“Simply too many issues were drawing us in,” Tedesco said. “If people were angry over a telephone pole, we’d get involved.”

But the problem, Tedesco, wasn’t just about what issues were being studied, it was equally about the issues that weren’t. This included last summer’s Rob Lowe dispute, in which the Montecito actor caused neighborhood-wide consternation over the size of a house he wanted to build on Picacho Lane. The Association didn’t weigh in on that case, leading the Land Use Committee’s chair at the time, Susan Keller, to say “it was a loss for us not to testify.” Following the Rob Lowe matter, the Association instituted a policy requiring at least one Land Use member to attend monthly Montecito Planning Commission hearings, a rule that has been followed inconsistently since its inception last July.

More recently, the Association did not make determinations on Park Lane resident Hank Hurst’s application for a new residence or developer Wayne Siemens’s bid for a lot split, two cases that faced heavy opposition from neighbors.

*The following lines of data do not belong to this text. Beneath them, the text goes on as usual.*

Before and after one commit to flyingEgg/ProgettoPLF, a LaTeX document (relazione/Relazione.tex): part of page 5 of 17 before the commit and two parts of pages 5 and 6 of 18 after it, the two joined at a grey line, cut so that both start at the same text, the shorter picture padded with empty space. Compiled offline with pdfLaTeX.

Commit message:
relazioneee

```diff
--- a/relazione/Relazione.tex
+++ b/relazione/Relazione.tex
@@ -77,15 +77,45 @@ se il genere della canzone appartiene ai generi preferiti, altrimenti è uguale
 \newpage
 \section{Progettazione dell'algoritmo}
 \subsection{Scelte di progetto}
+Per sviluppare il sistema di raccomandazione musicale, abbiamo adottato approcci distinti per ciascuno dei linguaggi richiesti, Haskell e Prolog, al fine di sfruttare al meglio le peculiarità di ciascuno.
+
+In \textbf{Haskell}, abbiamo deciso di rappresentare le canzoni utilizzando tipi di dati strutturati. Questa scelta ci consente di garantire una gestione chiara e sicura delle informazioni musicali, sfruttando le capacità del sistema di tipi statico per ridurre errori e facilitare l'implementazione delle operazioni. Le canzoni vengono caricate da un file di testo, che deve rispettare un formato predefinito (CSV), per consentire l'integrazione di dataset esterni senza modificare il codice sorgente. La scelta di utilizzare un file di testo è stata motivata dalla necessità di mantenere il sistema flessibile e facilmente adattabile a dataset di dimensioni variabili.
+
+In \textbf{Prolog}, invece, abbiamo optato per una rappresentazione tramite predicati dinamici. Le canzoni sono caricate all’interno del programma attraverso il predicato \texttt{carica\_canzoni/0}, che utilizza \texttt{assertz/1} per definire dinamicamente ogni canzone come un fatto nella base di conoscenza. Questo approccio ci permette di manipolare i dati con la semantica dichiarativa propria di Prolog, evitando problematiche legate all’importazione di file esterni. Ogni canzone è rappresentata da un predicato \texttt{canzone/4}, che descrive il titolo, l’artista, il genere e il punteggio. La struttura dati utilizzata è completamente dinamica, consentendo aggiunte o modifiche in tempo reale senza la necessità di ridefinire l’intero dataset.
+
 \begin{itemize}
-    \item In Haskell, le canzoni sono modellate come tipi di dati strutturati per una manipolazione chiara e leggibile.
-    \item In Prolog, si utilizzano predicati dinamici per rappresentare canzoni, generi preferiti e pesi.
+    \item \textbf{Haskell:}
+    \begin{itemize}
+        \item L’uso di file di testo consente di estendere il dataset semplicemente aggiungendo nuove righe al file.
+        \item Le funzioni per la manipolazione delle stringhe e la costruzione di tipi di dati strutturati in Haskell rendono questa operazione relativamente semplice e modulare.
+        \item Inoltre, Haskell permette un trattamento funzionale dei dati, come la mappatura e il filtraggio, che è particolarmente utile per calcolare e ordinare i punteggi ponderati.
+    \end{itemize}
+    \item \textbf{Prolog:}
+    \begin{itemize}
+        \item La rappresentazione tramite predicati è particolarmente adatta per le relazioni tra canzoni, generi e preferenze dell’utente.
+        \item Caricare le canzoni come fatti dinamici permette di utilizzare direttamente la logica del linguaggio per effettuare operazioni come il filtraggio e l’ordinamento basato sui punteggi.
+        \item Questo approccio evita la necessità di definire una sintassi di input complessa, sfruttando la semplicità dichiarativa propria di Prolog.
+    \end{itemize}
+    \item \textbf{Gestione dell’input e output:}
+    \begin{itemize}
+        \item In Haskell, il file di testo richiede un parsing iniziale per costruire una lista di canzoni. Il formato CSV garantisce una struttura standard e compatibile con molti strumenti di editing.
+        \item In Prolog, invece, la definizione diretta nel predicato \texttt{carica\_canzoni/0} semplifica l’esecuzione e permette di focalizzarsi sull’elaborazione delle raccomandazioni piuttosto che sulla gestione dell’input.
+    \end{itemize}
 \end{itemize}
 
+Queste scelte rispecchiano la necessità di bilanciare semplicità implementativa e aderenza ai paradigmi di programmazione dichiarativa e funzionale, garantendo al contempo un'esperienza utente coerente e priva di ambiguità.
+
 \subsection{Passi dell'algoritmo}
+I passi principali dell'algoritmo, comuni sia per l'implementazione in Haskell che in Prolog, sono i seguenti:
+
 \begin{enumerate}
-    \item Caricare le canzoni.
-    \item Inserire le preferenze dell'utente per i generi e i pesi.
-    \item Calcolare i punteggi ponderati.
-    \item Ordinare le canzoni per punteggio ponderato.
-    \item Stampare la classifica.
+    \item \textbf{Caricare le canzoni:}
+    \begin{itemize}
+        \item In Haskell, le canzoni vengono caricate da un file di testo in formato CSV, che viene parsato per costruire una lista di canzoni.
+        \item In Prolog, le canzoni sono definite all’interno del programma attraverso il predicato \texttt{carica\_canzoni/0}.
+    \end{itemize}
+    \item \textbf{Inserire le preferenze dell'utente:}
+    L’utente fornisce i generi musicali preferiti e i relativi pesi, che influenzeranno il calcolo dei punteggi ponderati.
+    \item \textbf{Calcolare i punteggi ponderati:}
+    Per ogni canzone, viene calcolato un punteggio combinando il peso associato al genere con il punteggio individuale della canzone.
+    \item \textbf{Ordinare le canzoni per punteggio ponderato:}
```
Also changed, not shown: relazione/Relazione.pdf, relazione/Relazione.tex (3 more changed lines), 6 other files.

Tedesco acknowledged the Association should have studied and made recommendations on those issues. In the case of the Siemens lot split, he said the organization didn’t get the County staff report in time to make a determination, even though the report could have been available in advance.

“We had talked about it, but we didn’t have enough information,” he said. “Something dropped through the cracks.”

In the future, Tedesco said the Land Use Steering Committee will slow down the Montecito Association process “to involve the Board of Directors to a greater extent than ever before” and to encourage more participation. The four-member committee composed of Ralph Baxter, Dick Shaikewitz, Barry Siegel and Tedesco will keep land use consultant Victoria Greene on staff and will continue to make recommendations to Association directors following meetings on the first Monday of every month.

The committee drafted a seven-point list of criteria that will serve as a guide for members on what land use issues warrant study, including whether a project conflicts with policies of the Montecito Community Plan or whether a project sets a precedent.

“It’s a matter of use of resources,” Tedesco said. “We can’t be everything to everyone.”